> Your instructions: Check each line of the material for the string "width", and copy the lines that have it.

*** Begin section ***

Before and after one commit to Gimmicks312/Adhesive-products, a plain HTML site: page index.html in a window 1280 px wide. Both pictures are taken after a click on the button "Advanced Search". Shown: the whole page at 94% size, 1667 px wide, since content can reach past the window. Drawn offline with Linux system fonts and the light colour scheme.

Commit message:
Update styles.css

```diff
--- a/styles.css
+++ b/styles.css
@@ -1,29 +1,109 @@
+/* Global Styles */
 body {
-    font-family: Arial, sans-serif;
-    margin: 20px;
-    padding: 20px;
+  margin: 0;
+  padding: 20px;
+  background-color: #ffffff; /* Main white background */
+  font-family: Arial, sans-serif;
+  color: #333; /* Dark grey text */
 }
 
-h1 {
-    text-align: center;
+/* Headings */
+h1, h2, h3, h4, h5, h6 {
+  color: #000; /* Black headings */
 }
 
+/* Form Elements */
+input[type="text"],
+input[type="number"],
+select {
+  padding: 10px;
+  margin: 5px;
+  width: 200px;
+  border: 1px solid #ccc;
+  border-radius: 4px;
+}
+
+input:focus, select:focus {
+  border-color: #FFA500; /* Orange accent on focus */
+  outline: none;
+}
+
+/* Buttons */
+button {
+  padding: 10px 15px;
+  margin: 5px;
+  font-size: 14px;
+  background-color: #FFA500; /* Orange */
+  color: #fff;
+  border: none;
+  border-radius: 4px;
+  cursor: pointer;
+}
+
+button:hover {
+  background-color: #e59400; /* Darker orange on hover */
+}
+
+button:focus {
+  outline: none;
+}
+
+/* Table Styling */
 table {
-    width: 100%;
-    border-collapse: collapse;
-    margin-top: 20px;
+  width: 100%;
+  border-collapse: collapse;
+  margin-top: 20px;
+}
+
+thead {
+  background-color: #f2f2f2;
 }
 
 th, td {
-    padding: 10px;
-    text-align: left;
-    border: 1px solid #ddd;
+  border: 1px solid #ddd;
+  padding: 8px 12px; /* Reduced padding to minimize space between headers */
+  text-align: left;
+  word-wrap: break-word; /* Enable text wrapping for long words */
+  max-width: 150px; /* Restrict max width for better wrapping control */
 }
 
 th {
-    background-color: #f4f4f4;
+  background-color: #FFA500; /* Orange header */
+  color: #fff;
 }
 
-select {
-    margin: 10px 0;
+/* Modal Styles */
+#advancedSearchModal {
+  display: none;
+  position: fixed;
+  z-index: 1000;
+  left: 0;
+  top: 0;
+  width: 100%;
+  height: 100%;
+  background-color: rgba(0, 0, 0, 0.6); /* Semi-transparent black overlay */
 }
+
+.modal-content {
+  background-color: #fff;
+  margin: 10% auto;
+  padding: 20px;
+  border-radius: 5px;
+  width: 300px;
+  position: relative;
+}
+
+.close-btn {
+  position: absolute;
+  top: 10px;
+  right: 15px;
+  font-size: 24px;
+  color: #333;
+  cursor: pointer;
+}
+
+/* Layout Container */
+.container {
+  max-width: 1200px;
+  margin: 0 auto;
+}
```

*** End section ***

> Solution to the exercise:
+  width: 200px;
-    width: 100%;
+  width: 100%;
+  max-width: 150px; /* Restrict max width for better wrapping control */
+  width: 100%;
+  width: 300px;
+  max-width: 1200px;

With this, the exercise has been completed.